• _Exercise goal_
Only lines that contain the word "import" are to be returned from the data below.

• _Exercise material_
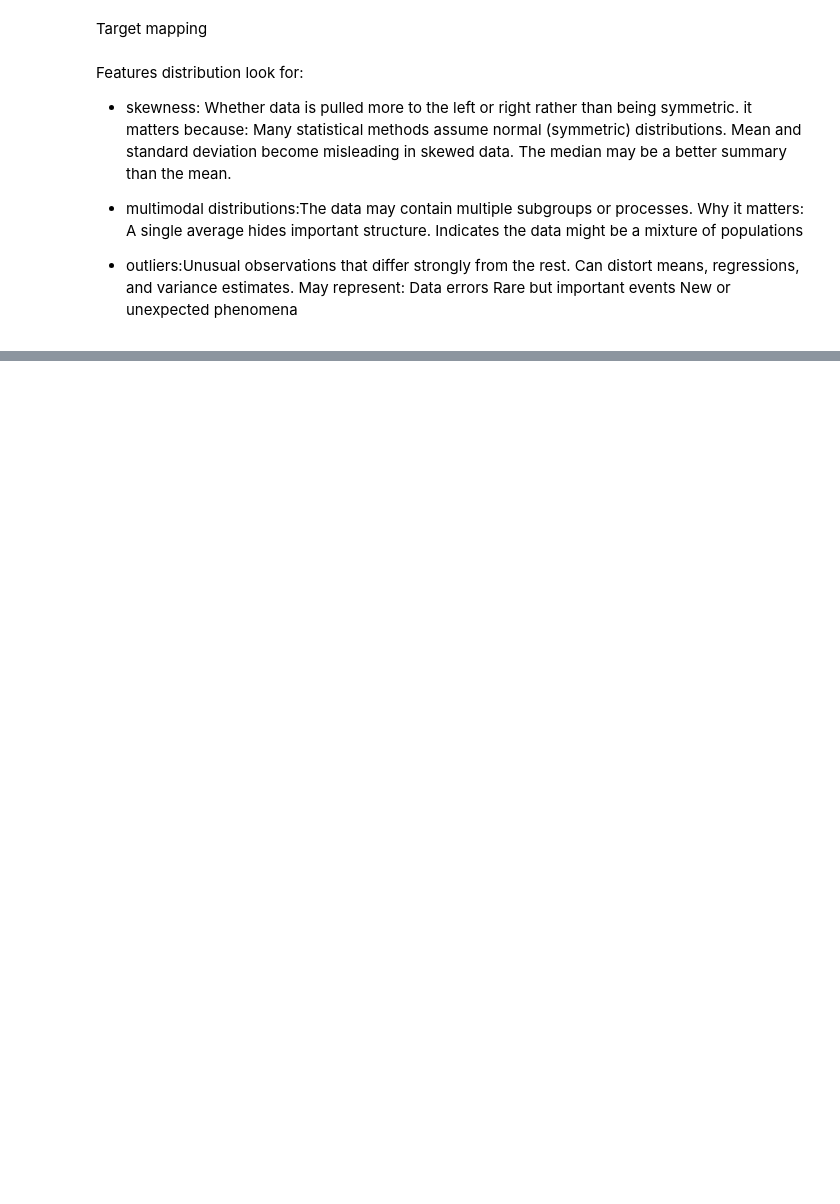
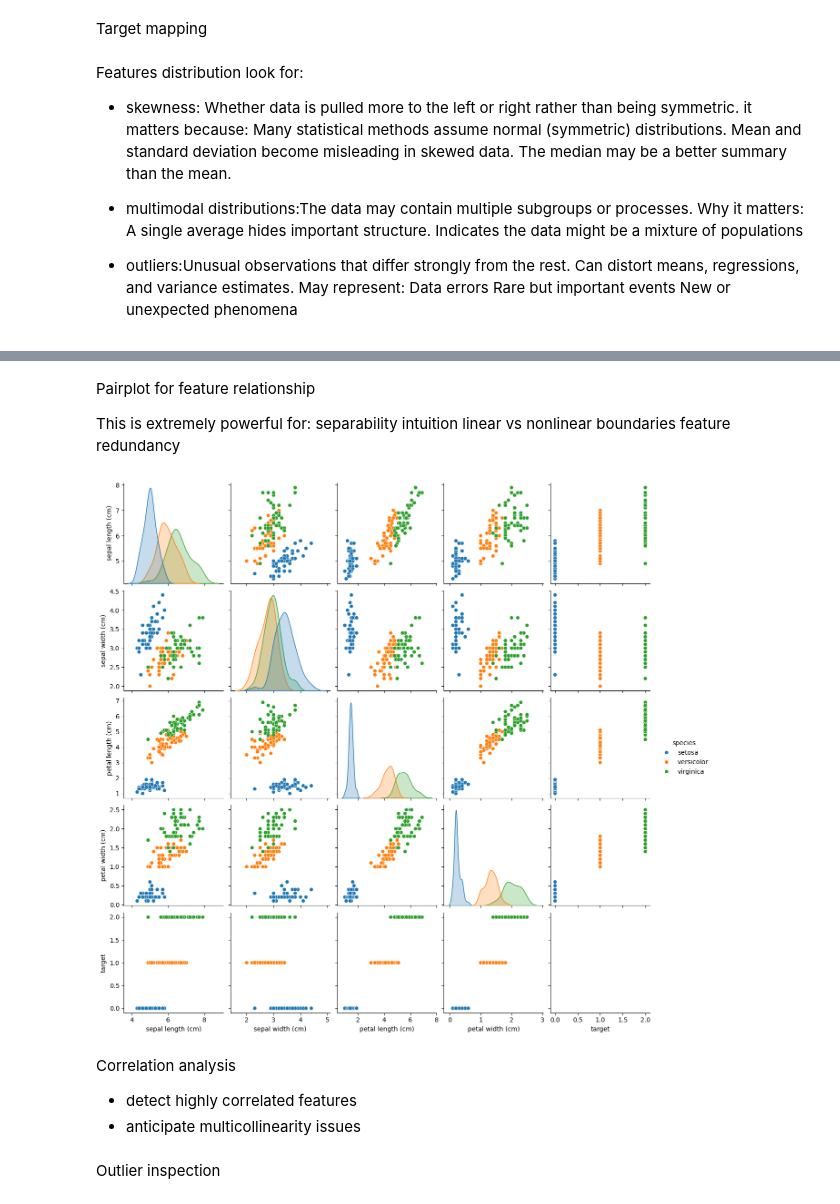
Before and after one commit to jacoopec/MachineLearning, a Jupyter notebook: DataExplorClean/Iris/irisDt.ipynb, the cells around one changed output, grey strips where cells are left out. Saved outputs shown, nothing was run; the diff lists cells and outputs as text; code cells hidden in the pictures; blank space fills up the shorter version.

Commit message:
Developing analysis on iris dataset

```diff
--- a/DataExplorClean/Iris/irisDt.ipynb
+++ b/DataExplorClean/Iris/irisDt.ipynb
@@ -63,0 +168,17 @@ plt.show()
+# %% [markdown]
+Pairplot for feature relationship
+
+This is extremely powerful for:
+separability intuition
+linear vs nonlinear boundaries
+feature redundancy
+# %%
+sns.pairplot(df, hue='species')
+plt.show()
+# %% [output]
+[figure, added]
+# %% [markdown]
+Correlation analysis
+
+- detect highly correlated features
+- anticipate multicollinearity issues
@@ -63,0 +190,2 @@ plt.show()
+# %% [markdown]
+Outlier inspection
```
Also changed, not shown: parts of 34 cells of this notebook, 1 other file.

---

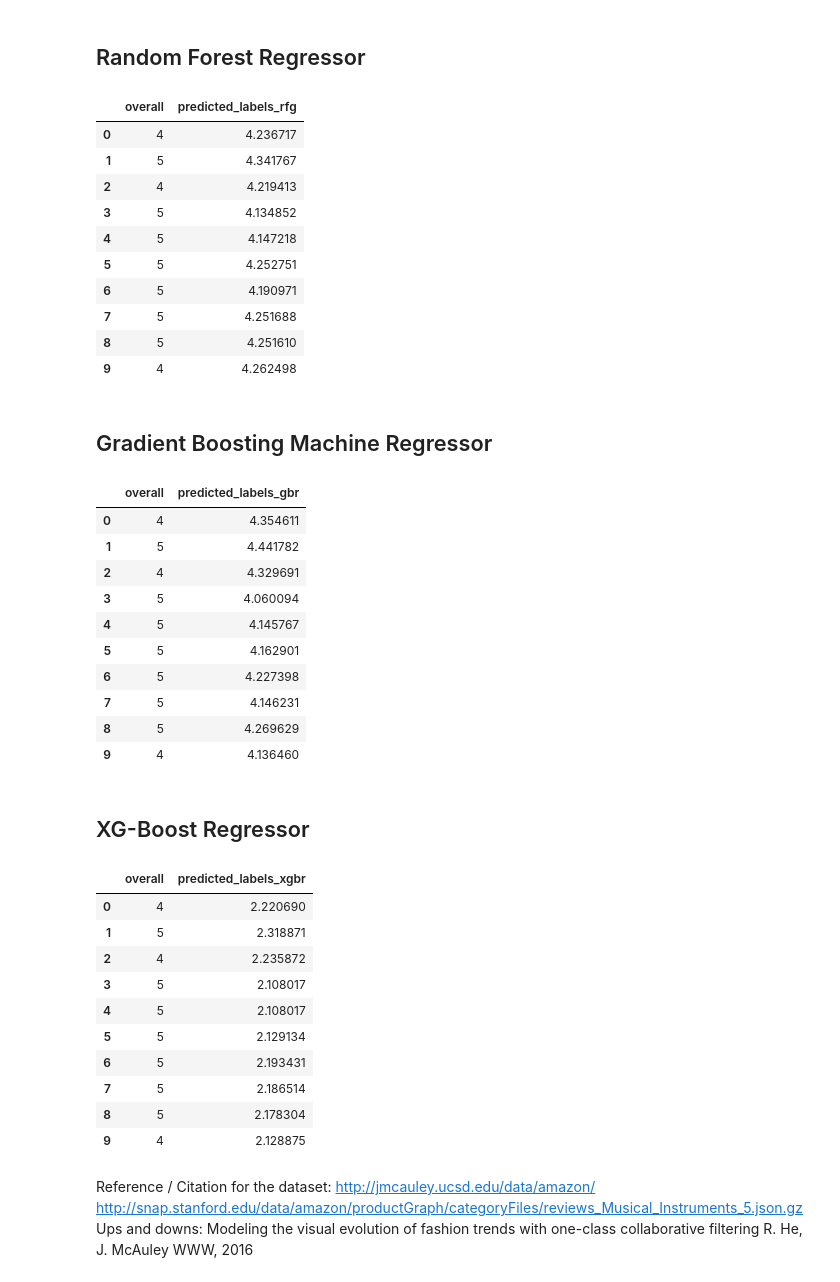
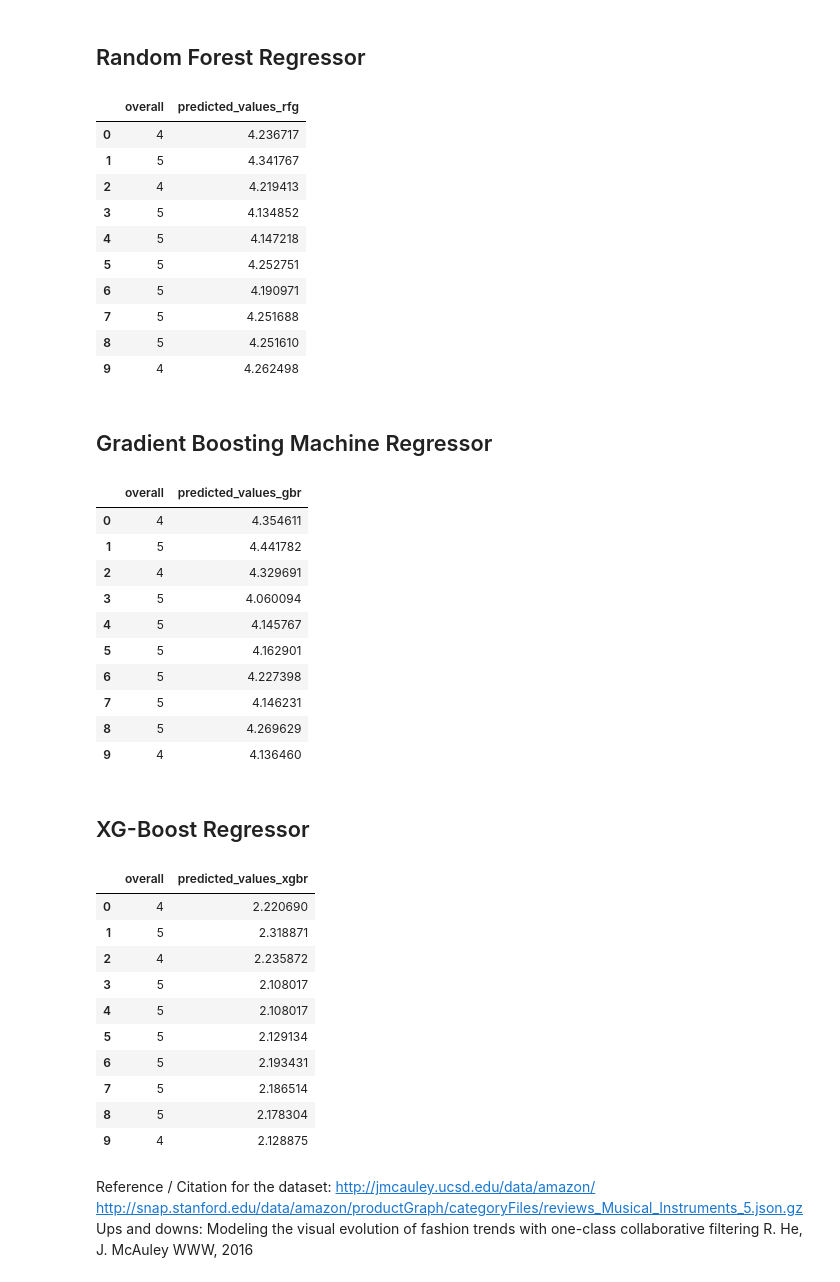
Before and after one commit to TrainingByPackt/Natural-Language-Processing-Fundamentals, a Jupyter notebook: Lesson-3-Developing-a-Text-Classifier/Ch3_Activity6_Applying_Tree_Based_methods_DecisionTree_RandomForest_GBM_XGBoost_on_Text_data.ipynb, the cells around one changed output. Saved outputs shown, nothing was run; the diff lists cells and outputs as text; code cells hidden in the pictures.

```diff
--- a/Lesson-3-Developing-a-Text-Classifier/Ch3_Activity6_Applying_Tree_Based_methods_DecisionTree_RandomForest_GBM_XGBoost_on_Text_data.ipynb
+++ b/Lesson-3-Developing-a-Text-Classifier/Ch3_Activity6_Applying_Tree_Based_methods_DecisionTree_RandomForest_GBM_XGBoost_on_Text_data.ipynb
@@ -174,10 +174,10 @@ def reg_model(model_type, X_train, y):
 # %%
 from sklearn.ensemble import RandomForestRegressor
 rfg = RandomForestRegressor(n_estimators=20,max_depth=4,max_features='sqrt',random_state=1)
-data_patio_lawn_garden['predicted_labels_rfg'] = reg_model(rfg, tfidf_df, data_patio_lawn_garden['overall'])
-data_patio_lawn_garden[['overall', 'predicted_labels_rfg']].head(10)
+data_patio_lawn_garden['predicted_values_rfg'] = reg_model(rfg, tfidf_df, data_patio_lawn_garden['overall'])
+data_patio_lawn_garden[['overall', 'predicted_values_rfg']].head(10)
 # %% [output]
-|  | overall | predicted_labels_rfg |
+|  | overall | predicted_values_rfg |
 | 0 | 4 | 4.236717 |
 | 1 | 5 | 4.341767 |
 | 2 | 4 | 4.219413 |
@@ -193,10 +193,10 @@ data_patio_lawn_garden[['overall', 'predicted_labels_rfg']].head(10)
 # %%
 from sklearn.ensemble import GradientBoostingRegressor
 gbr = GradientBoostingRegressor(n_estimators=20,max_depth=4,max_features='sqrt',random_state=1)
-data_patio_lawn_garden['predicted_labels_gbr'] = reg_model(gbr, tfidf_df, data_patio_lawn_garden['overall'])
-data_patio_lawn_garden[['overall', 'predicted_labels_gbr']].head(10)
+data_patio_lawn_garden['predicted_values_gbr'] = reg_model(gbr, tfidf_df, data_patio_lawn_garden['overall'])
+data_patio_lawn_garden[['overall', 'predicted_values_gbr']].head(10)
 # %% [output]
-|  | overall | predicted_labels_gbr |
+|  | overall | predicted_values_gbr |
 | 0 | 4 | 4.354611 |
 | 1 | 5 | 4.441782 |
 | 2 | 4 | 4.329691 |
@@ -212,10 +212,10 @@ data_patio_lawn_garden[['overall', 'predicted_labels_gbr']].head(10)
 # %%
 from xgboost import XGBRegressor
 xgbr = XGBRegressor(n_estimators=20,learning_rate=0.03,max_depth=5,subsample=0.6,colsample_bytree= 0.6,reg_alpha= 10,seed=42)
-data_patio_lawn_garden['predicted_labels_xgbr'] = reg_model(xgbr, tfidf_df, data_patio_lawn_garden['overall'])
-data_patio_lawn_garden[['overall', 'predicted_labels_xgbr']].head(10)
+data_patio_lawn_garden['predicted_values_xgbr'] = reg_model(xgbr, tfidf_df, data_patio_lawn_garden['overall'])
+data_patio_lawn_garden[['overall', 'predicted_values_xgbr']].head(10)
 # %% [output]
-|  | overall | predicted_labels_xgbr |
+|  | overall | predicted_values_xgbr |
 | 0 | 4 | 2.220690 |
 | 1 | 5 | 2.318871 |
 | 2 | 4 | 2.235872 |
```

• _Final answer_
 from sklearn.ensemble import RandomForestRegressor
 from sklearn.ensemble import GradientBoostingRegressor
 from xgboost import XGBRegressor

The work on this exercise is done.